Dataset excerpts

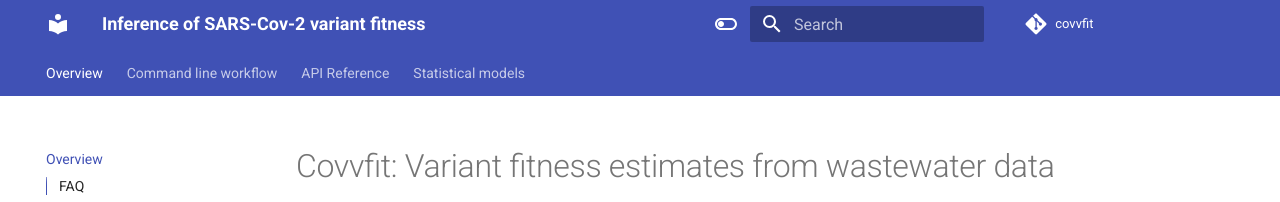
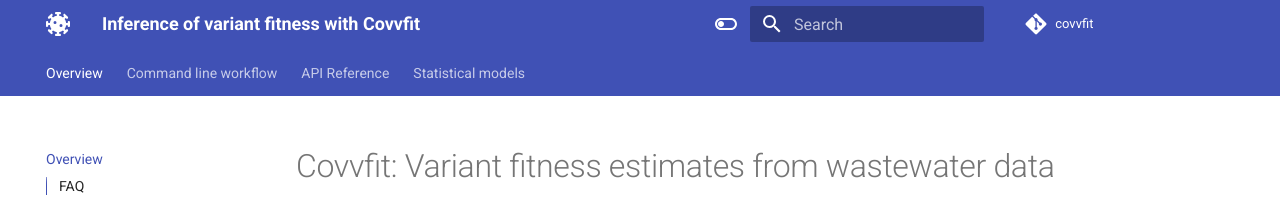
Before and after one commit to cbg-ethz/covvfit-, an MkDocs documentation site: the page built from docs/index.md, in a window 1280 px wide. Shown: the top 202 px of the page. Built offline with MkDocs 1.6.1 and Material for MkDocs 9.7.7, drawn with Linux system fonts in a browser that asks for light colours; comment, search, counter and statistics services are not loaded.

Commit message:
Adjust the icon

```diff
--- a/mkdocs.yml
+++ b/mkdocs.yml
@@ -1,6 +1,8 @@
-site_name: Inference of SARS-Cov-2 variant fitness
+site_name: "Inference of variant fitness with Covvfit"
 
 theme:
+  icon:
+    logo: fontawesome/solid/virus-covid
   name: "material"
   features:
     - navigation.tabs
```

### EXERCISE DESCRIPTION
Every line of the data above that includes "variant" should be listed.

### RESPONSE BELOW
-site_name: Inference of SARS-Cov-2 variant fitness
+site_name: "Inference of variant fitness with Covvfit"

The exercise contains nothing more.